Then practice counting sets of 8, a lot, to all kinds of music over several weeks. Then, if you have no improvement, let me know. It takes time and persistence. Good luck.
Attended a Viennese Waltz ball. Had a GREAT time! The last few months of lessons and practice have paid off big-time. Jim’s book gave the key, the rest is “just” work. Learned the beat, a few step patterns, frame/lead, and I’m enjoying myself. Lots more to do, enjoy, and smile about. Thanks Jim!
Eric, thanks for another field report, congrats on your continued progress. I think you’re discovering that once you develop a proper foundation in music, rhythm and technique, progress in partner dancing accelerates. While step patterns are important, if that’s the only thing you ever learn, you’ll just be a bad dancer who knows a lot of step patterns.
Another update. Started regular lessons at a place based on recommendations of people I liked who danced well. This plus two other lessons / dance venues add up to five dance events per week for me. As I am making progress, it is getting to be more fun.
Your insights, videos, and survival guidance has gotten me on my way. I feel solid on the dance floor in a few styles at the beginner level. When I falter, I often know which of the several aspects of a given dance is off and how to recover.
Having practiced a few styles a lot (!), I can now take a woman who wants to dance that style, but lacks the steps, and do a few basic steps to music teaching her. And most importantly, both of us have a good time. This is a real charge for me.
Eric, thanks for the progress report. I think this is the first time you’ve written with a degree of confidence. But, remember: on the dance floor, never let your ego exceed your ability.

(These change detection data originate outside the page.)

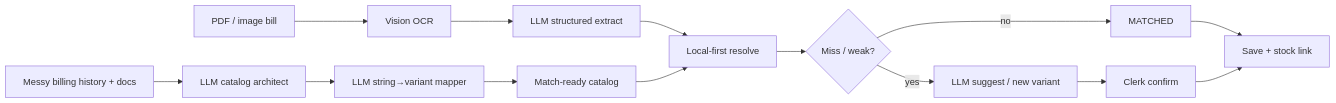
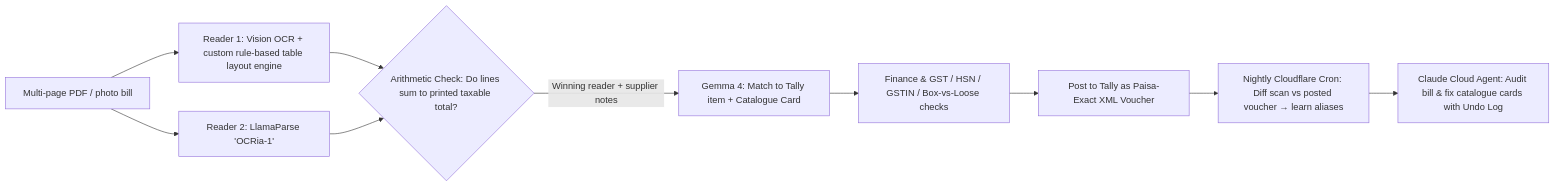
Before and after one commit to avinashbengaluru/ai-product-case-studies: the diagram in case-studies/01-smart-invoice-matching.md, drawn with Mermaid. The commit also changed other lines of this file and 3 other files, not shown here.

Commit message:
Update case studies for BillMiner: dual-reader OCR, Gemma 4 & Gemma 2B LoRA cost engineering, Rao & self-learning agents

````diff
--- a/case-studies/01-smart-invoice-matching.md
+++ b/case-studies/01-smart-invoice-matching.md
@@ -13,17 +24,12 @@
 ```mermaid
 flowchart LR
-  A[PDF / image bill] --> B[Vision OCR]
-  B --> C[LLM structured extract]
-  C --> D[Local-first resolve]
-  D --> E{Miss / weak?}
-  E -->|no| F[MATCHED]
-  E -->|yes| G[LLM suggest / new variant]
-  G --> H[Clerk confirm]
-  F --> I[Save + stock link]
-  H --> I
-
-  J[Messy billing history + docs] --> K[LLM catalog architect]
-  K --> L[LLM string→variant mapper]
-  L --> M[Match-ready catalog]
-  M --> D
+  A[Multi-page PDF / photo bill] --> B1[Reader 1: Vision OCR + custom rule-based table layout engine]
+  A --> B2[Reader 2: LlamaParse 'OCRia-1']
+  B1 --> C{Arithmetic Check: Do lines sum to printed taxable total?}
+  B2 --> C
+  C -->|Winning reader + supplier notes| D[Gemma 4: Match to Tally item + Catalogue Card]
+  D --> E[Finance & GST / HSN / GSTIN / Box-vs-Loose checks]
+  E --> F[Post to Tally as Paisa-Exact XML Voucher]
+  F --> G[Nightly Cloudflare Cron: Diff scan vs posted voucher → learn aliases]
+  G --> H[Claude Cloud Agent: Audit bill & fix catalogue cards with Undo Log]
 ```
````
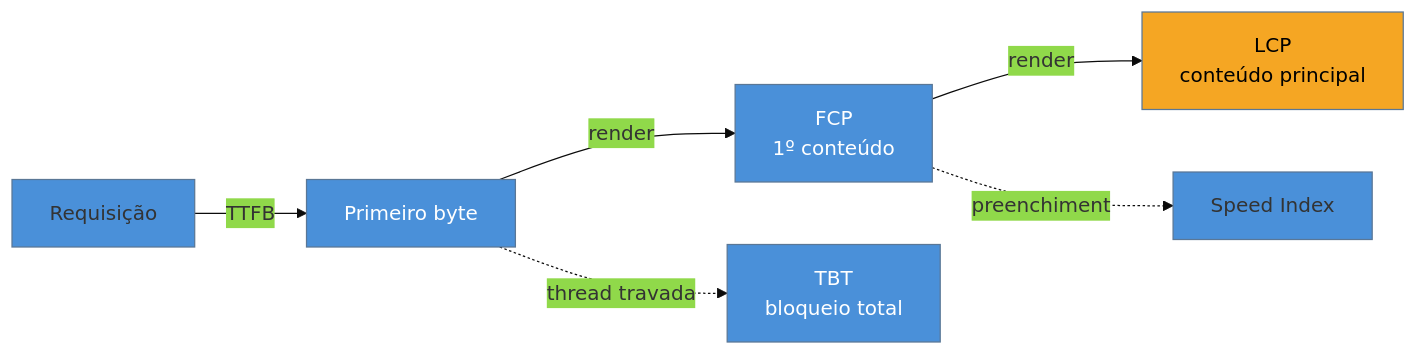
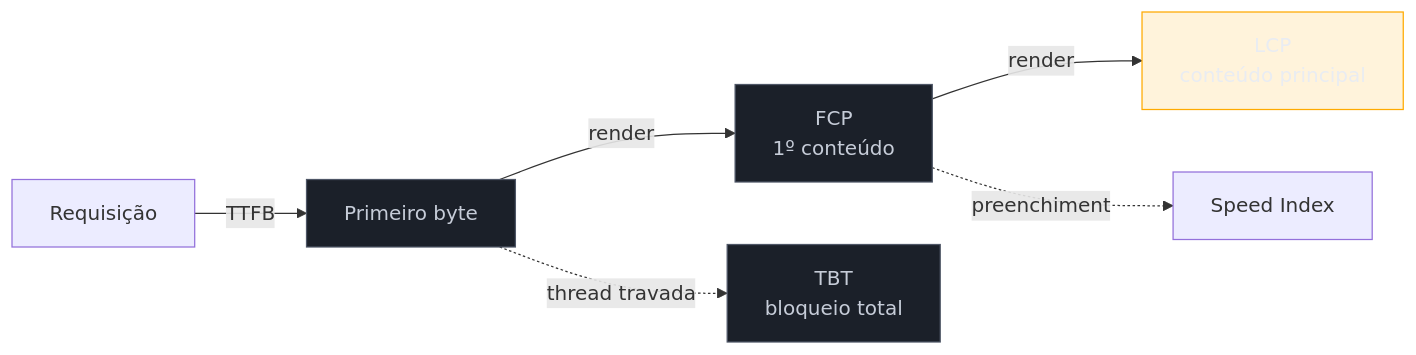
Before and after one commit to josenaldo/codex-technomanticus: the diagram in 03-Dominios/Tecnologia/Web Performance/Medição e Core Web Vitals/07 - Métricas de apoio.md, drawn with Mermaid. The commit also changed 1181 other files, not shown here.

First line of the commit message:
fix(diagramas): paleta do sistema no lugar de cor cravada no markdown

````diff
--- a/03-Dominios/Tecnologia/Web Performance/Medição e Core Web Vitals/07 - Métricas de apoio.md
+++ b/03-Dominios/Tecnologia/Web Performance/Medição e Core Web Vitals/07 - Métricas de apoio.md
@@ -33,13 +33,14 @@
 ```mermaid
-%%{init: {"theme": "base", "themeVariables": {"primaryColor": "#4A90D9"}}}%%
 graph LR
+    classDef neutro fill:#1B2029,stroke:#4E5666,color:#C6CCD8
+    classDef destaque fill:#FFAA0024,stroke:#FFAA00,color:#E9ECF2
     A[Requisição] -->|TTFB| B[Primeiro byte]
     B -->|render| C[FCP<br/>1º conteúdo]
     C -->|render| D[LCP<br/>conteúdo principal]
     B -.thread travada.-> E[TBT<br/>bloqueio total]
     C -.preenchimento.-> F[Speed Index]
-    style B fill:#4A90D9,color:#fff
-    style C fill:#4A90D9,color:#fff
-    style D fill:#F5A623,color:#000
-    style E fill:#4A90D9,color:#fff
+    class B neutro
+    class C neutro
+    class D destaque
+    class E neutro
 ```
````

Partner dancing is hard. For most people a one-hour ballroom dance class, once a week, is not enough. (Sure, you’ll learn intermediate level step patterns and think you’re an intermediate dancer but, really, you’re still a beginner). I think what you’re doing–dancing four or five times a week–is necessary, at least for a period of time. You need a concentrated effort to not only train your body (rhythm, musicality, muscle memory, dance connection, etc.), but to gain experience on the dance floor. For example, learning which step patterns can be lead with a stranger takes a lot of experimentation.
Be careful teaching partners on the social dance floor as, generally, it’s bad etiquette, particulalry with a stranger. Usually your partner doesn’t want to be taught and/or will still be confused. And, sorry to say, the person doing the teaching is often wrong about what they’re teaching. At the very least, move off the dance floor so you don’t annoy others.
Dances last two weekend went well. I was able to comfortably keep sync’ed to the beat most of the time, do the step pattern, and chat with my partner. This took over 4 months of doing a bit every day at home. Got positive feedback from my partners or spontaneous lessons, as the case may be :-). Maybe 10% of where I want to be – which I account as significant progress. Thanks to your book which blew smoke off the dance floor’s terra incognito.
Eric, I’m giving you a “congrats” because you’ve reached what I consider a very important milestone: the ability to dance and talk at the same time. That means you’ve trained your body and your sense of rhythm to dance, to some degree, automatically. Now that your basic dancing is becoming “thoughtless,” you can begin to think about other things like dance technique and musicality.
This is great progress—and for others who are reading this, note that it took Eric, as he says, “over 4 months of doing a bit every day at home.” Ballroom dance is hard, it takes time and, in addition to instruction, you must train on your own. Even with this success, keep it in perspective: you will have bad nights, dance partners who you don’t connect to, and you will learn new dances that will make you feel like a total beginner again.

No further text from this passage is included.